Start Network endorses Charter on Disability Inclusion
Start Network has endorsed the Charter on Inclusion of People with Disabilities in Humanitarian Action at a first anniversary event hosted by Handicap International UK and CBM UK in partnership with the UK Department for International Development.
The event, held at Westminster University in London, aimed to increase UK mainstream NGO support for the Charter, which was launched in May 2016, at the World Humanitarian Summit. Ban Ki-moon, then the United Nations’ Secretary-General,described it as “a ground-breaking Charter that places people with disabilities at the heart of humanitarian decision-making”.
It acknowledges the fact that people with disabilities are often excluded from humanitarian action. The Charter also sets out the key changes to ensure non-discrimination in humanitarian responses with better coordination and implementation of humanitarian activities as well as greater participation of people with disabilities in decisions that affect them.
“As a network of national and international civil society organisations, we are delighted to endorse the Charter. Its principles enhance our determination to deliver collective humanitarian action in the spirit of our World Humanitarian Summit commitments.”
Start Network was among five organisations - the others being Save the Children, Leonard Cheshire, the Start Network, HelpAge International and World Jewish Relief - that endorsed the Charter during the event.
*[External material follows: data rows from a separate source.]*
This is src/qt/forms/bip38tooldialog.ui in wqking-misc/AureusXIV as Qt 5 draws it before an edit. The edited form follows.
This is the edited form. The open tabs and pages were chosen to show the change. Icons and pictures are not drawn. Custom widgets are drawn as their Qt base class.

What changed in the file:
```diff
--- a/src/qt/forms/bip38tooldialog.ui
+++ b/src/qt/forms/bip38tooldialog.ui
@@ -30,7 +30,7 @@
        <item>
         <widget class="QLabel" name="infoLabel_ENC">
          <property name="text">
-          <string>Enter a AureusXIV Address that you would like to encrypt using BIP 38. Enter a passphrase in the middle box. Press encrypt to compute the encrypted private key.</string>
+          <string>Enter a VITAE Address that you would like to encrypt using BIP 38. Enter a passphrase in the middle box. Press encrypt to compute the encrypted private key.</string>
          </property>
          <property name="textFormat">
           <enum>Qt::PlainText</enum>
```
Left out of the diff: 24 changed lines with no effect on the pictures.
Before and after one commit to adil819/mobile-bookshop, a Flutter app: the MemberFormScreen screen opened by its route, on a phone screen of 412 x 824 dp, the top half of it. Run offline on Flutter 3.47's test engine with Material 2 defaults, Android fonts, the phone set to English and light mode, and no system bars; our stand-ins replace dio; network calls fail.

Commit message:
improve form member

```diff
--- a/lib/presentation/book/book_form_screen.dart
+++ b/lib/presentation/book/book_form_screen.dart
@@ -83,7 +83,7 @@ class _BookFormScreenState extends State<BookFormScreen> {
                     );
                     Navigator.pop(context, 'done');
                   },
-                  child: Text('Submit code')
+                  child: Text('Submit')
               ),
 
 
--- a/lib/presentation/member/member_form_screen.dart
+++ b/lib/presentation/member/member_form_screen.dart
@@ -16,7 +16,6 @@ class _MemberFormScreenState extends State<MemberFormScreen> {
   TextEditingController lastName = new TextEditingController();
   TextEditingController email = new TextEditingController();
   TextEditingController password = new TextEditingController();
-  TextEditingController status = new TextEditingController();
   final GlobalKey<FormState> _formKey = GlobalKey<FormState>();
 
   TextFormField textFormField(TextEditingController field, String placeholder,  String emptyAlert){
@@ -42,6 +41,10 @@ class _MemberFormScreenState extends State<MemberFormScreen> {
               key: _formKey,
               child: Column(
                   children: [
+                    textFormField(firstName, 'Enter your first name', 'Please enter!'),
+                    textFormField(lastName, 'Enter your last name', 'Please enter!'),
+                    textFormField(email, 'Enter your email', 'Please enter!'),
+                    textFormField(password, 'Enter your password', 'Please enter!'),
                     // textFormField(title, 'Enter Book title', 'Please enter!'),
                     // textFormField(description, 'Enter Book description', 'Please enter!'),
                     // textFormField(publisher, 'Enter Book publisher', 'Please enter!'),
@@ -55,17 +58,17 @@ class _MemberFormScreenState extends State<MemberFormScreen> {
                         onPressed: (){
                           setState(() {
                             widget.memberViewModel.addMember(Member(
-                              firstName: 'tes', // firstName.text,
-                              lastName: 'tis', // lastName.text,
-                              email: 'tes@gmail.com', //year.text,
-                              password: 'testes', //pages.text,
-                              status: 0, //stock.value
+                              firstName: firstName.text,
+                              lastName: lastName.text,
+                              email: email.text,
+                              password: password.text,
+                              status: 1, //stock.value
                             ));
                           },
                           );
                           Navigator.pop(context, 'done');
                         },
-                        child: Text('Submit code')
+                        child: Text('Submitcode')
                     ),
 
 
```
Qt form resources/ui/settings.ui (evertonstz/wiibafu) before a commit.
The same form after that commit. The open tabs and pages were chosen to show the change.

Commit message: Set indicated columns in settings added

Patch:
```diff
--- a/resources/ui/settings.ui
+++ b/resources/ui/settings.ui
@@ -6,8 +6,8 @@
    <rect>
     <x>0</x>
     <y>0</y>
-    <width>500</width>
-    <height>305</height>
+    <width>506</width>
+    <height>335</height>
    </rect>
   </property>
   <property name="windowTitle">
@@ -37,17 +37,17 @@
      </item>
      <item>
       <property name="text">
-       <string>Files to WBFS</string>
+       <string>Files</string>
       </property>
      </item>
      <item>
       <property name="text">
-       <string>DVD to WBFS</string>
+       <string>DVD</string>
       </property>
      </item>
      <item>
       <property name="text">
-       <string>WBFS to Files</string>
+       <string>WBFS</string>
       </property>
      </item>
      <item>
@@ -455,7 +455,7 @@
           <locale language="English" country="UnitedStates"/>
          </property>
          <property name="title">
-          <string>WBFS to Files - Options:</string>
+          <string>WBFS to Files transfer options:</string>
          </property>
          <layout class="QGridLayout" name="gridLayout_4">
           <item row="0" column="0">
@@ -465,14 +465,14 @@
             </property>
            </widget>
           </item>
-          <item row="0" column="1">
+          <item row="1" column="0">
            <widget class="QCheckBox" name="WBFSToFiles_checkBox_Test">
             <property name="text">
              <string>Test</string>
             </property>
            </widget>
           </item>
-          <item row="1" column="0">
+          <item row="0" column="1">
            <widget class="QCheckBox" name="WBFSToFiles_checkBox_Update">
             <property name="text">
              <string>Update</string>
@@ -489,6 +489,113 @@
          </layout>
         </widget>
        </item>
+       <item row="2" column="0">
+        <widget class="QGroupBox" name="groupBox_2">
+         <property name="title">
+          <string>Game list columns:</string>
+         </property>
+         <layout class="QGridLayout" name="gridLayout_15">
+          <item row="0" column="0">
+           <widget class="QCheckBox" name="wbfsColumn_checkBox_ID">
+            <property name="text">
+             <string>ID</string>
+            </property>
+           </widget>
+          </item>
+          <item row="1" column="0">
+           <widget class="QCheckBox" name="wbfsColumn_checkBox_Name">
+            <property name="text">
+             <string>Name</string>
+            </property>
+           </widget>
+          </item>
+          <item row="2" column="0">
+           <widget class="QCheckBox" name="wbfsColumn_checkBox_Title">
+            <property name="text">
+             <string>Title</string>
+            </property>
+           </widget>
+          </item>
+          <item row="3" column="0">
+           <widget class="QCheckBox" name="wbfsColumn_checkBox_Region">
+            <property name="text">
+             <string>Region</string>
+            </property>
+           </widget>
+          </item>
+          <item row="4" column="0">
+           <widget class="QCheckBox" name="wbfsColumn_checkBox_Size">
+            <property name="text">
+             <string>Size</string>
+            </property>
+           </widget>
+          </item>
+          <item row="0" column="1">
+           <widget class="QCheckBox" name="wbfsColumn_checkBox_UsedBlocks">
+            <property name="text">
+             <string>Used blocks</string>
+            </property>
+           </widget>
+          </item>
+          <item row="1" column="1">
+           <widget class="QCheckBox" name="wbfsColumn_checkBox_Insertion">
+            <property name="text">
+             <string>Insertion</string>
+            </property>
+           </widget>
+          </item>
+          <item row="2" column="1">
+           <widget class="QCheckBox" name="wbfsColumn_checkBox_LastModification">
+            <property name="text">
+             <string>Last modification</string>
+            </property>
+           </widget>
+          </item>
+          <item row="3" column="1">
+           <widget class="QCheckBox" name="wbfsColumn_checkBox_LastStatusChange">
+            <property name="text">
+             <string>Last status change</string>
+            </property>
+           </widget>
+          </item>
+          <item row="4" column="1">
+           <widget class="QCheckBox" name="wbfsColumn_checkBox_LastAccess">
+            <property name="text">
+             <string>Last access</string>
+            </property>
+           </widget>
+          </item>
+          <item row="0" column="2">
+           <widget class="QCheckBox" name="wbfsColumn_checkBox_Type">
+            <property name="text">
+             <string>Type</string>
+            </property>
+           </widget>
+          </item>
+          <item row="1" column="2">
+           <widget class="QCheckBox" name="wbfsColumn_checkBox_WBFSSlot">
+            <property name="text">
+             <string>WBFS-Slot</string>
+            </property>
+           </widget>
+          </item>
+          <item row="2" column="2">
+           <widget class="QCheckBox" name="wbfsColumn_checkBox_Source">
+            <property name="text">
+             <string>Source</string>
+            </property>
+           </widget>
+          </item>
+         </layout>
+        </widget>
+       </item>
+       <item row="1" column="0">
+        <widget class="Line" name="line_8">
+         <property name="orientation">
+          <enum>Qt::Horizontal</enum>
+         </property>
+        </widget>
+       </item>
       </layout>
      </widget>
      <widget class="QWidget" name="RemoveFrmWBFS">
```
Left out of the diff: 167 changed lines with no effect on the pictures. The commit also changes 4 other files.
Two more UK based actors announced that they would also endorse the Charter very soon.
The Director of DFID’s Conflict, Humanitarian and Security Department (CHASE), Beverley Warmington, chaired the event and was supported by speakers from the European Disability Forum, Yannis Yallouros and Kirstin Lange, Senior Disability Advisor at the UNHCR.
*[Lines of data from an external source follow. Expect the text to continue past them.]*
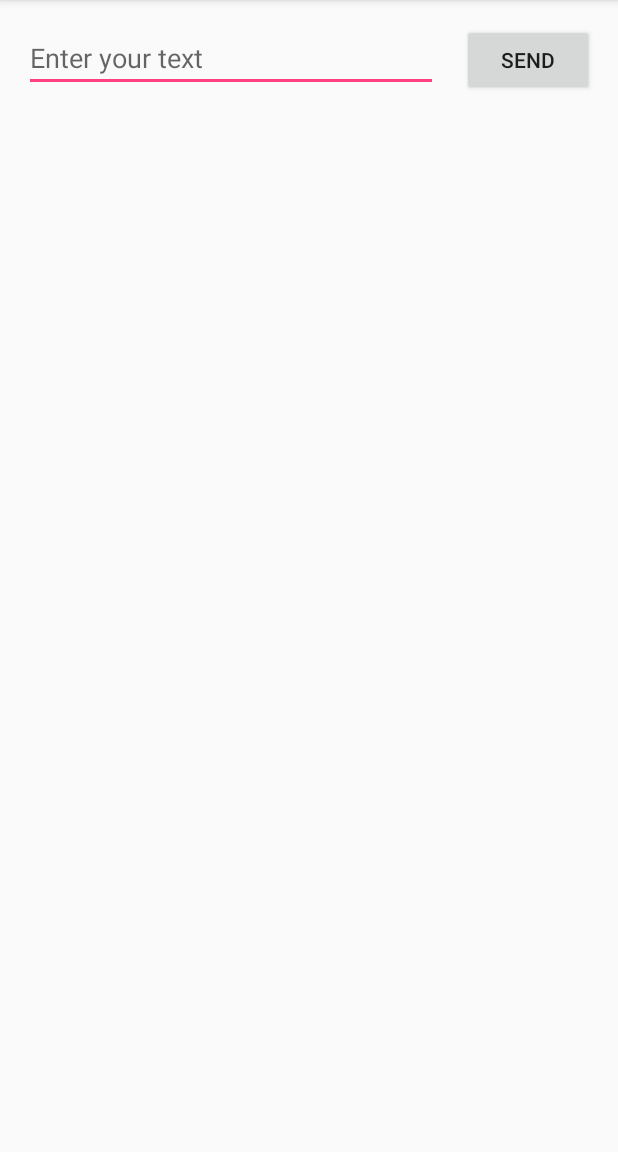
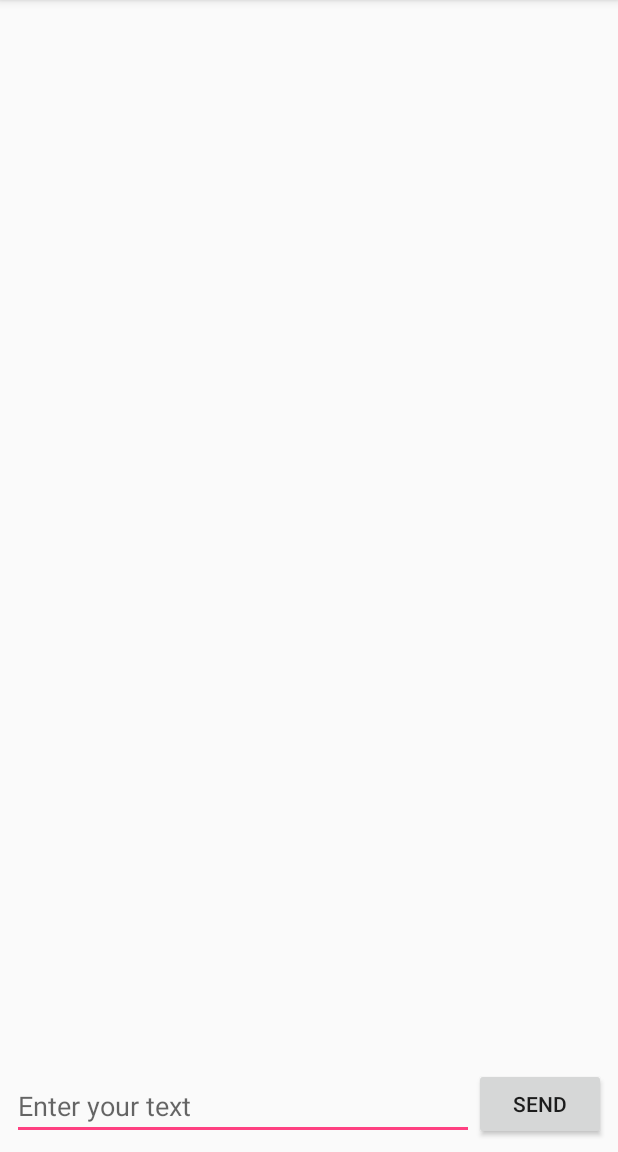
Before and after one commit to BlueTeleco/Client, an Android app: the ConversationActivity screen opened directly, with no data from a screen before it, on a phone screen of 412 x 824 dp, the part 84-1236 px from its top. Run offline under Robolectric (Android 15) with nearby library versions, the phone set to English and light mode, and no system bars.

Commit message:
Reorganized project

```diff
--- a/app/build.gradle
+++ b/app/build.gradle
@@ -24,7 +24,7 @@ android {
 
 dependencies {
     implementation fileTree(include: ['*.jar'], dir: 'libs')
-    implementation "org.jetbrains.kotlin:kotlin-stdlib-jre7:$kotlin_version"
+    implementation "org.jetbrains.kotlin:kotlin-stdlib-jdk7:$kotlin_version"
     implementation 'com.android.support:appcompat-v7:27.1.1'
     implementation 'com.android.support.constraint:constraint-layout:1.1.0'
     testImplementation 'junit:junit:4.12'
--- a/app/src/main/java/com/pre/client/ConversationActivity.kt
+++ b/app/src/main/java/com/pre/client/activities/ConversationActivity.kt
@@ -1,21 +1,24 @@
-package com.pre.client
+package com.pre.client.activities
 
 import android.support.v7.app.AppCompatActivity
 import android.os.Bundle
 import android.view.View
 import android.widget.EditText
-import kotlinx.android.synthetic.main.activity_conversation.*
+import com.pre.client.R
+import com.pre.client.adapters.SELECTED_CHAT
 import org.jetbrains.anko.startActivity
 
 const val EXTRA_MESSAGE = "com.pre.client.MESSAGE"
 
 class ConversationActivity : AppCompatActivity() {
 
+    private lateinit var id: String
+
     override fun onCreate(savedInstanceState: Bundle?) {
         super.onCreate(savedInstanceState)
         setContentView(R.layout.activity_conversation)
 
-        idView.text = intent.getStringExtra(SELECTED_CHAT)
+        id = intent.getStringExtra(SELECTED_CHAT)
     }
 
     fun sendMessage(view: View) {
--- a/app/src/main/java/com/pre/client/DisplayMessageActivity.kt
+++ b/app/src/main/java/com/pre/client/activities/DisplayMessageActivity.kt
@@ -1,8 +1,9 @@
-package com.pre.client
+package com.pre.client.activities
 
 import android.support.v7.app.AppCompatActivity
 import android.os.Bundle
 import android.widget.TextView
+import com.pre.client.R
 
 import nics.crypto.proxy.afgh.AFGHProxyReEncryption
 
--- a/app/src/main/java/com/pre/client/MainActivity.kt
+++ b/app/src/main/java/com/pre/client/activities/MainActivity.kt
@@ -1,9 +1,10 @@
-package com.pre.client
+package com.pre.client.activities
 
 import android.content.Context
 import android.support.v7.app.AppCompatActivity
 import android.os.Bundle
 import android.view.View
+import com.pre.client.R
 import kotlinx.android.synthetic.main.activity_main.*
 import kotlinx.coroutines.experimental.android.UI
 import kotlinx.coroutines.experimental.async
--- a/app/src/main/java/com/pre/client/NewGroupActivity.kt
+++ b/app/src/main/java/com/pre/client/activities/NewGroupActivity.kt
@@ -1,9 +1,10 @@
-package com.pre.client
+package com.pre.client.activities
 
 import android.content.Context
 import android.support.v7.app.AppCompatActivity
 import android.os.Bundle
 import android.view.View
+import com.pre.client.R
 import kotlinx.android.synthetic.main.activity_new_group.*
 import kotlinx.coroutines.experimental.android.UI
 import kotlinx.coroutines.experimental.async
--- a/app/src/main/res/layout/activity_chats.xml
+++ b/app/src/main/res/layout/activity_chats.xml
@@ -4,7 +4,7 @@
     xmlns:tools="http://schemas.android.com/tools"
     android:layout_width="match_parent"
     android:layout_height="match_parent"
-    tools:context=".ChatsActivity">
+    tools:context=".activities.ChatsActivity">
 
     <android.support.v7.widget.RecyclerView
         android:id="@+id/recyclerView"
--- a/app/src/main/res/layout/activity_conversation.xml
+++ b/app/src/main/res/layout/activity_conversation.xml
@@ -4,48 +4,35 @@
     xmlns:tools="http://schemas.android.com/tools"
     android:layout_width="match_parent"
     android:layout_height="match_parent"
-    tools:context=".ConversationActivity">
+    tools:context=".activities.ConversationActivity">
 
     <EditText
         android:id="@+id/editText"
         android:layout_width="0dp"
         android:layout_height="wrap_content"
-    android:layout_marginLeft="16dp"
-    android:layout_marginStart="16dp"
-    android:layout_marginTop="16dp"
+        android:layout_marginBottom="8dp"
+        android:layout_marginLeft="8dp"
+        android:layout_marginStart="8dp"
         android:ems="10"
         android:hint="@string/edit_text"
         android:inputType="textPersonName"
+        app:layout_constraintBottom_toBottomOf="parent"
         app:layout_constraintEnd_toStartOf="@+id/button"
         app:layout_constraintHorizontal_bias="0.5"
-    app:layout_constraintStart_toStartOf="parent"
-    app:layout_constraintTop_toTopOf="parent" />
+        app:layout_constraintStart_toStartOf="parent" />
 
     <Button
         android:id="@+id/button"
         android:layout_width="wrap_content"
         android:layout_height="wrap_content"
-    android:layout_marginEnd="16dp"
-    android:layout_marginLeft="16dp"
-    android:layout_marginRight="16dp"
-    android:layout_marginStart="16dp"
-    android:layout_marginTop="16dp"
+        android:layout_marginBottom="8dp"
+        android:layout_marginEnd="8dp"
+        android:layout_marginRight="8dp"
         android:onClick="sendMessage"
         android:text="@string/send_button"
+        app:layout_constraintBottom_toBottomOf="parent"
         app:layout_constraintEnd_toEndOf="parent"
         app:layout_constraintHorizontal_bias="0.5"
-    app:layout_constraintStart_toEndOf="@+id/editText"
-    app:layout_constraintTop_toTopOf="parent" />
+        app:layout_constraintStart_toEndOf="@+id/editText" />
 
-    <TextView
-        android:id="@+id/idView"
-        android:layout_width="wrap_content"
-        android:layout_height="wrap_content"
-        android:text="TextView"
-        android:textAppearance="@style/TextAppearance.AppCompat.Large"
-        android:textColor="@android:color/holo_blue_dark"
-        app:layout_constraintBottom_toBottomOf="parent"
-        app:layout_constraintEnd_toEndOf="parent"
-        app:layout_constraintStart_toStartOf="parent"
-        app:layout_constraintTop_toTopOf="parent" />
 </android.support.constraint.ConstraintLayout>
--- a/app/src/main/res/layout/activity_display_message.xml
+++ b/app/src/main/res/layout/activity_display_message.xml
@@ -4,7 +4,7 @@
     xmlns:tools="http://schemas.android.com/tools"
     android:layout_width="match_parent"
     android:layout_height="match_parent"
-    tools:context=".DisplayMessageActivity">
+    tools:context=".activities.DisplayMessageActivity">
 
     <TextView
         android:id="@+id/textView"
--- a/app/src/main/res/layout/activity_main.xml
+++ b/app/src/main/res/layout/activity_main.xml
@@ -4,7 +4,7 @@
     xmlns:tools="http://schemas.android.com/tools"
     android:layout_width="match_parent"
     android:layout_height="match_parent"
-    tools:context=".MainActivity">
+    tools:context=".activities.MainActivity">
 
     <Button
         android:id="@+id/button_register"
--- a/app/src/main/res/layout/activity_new_group.xml
+++ b/app/src/main/res/layout/activity_new_group.xml
@@ -4,7 +4,7 @@
     xmlns:tools="http://schemas.android.com/tools"
     android:layout_width="match_parent"
     android:layout_height="match_parent"
-    tools:context=".NewGroupActivity">
+    tools:context=".activities.NewGroupActivity">
 
     <Button
         android:id="@+id/button2"
```
Also changed, not shown: app/src/main/AndroidManifest.xml (+11 -11 lines), app/src/main/java/com/pre/client/activities/ChatsActivity.kt (renamed from app/src/main/java/com/pre/client/ChatsActivity.kt, +4 -4 lines), app/src/main/java/com/pre/client/adapters/ChatsAdapter.kt (renamed from app/src/main/java/com/pre/client/ConversationAdapter.kt, +8 -10 lines), app/src/main/java/com/pre/client/adapters/ConversationAdapter.kt (added, +37 -0 lines). Lines whose indentation alone changed are shown as unchanged.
Beverley Warmington reiterated the UK Government’s commitment to push the rights of disabled people and make sure no one is left behind in areas of armed conflict or disasters. She urged more UK organisations to endorse the Charter and deliver real change for disabled people caught in conflict and disaster situations.
Aleema Shivji, Executive Director of Handicap International UK., said:
“1 in 7 people affected by a crisis are disabled. Sadly we know from experience that, even if they represent a large number of vulnerable people, people with disabilities and injuries struggle to access thesupport they need and can easily find themselves excluded and forgotten in a crisis. The Charter brings an end to a great injustice; the next step is to ensure the commitments made are turned into concrete action. Handicap International will continue to work tirelessly to ensure this Charter is put into practice and that no one is left behind in humanitarian crises.”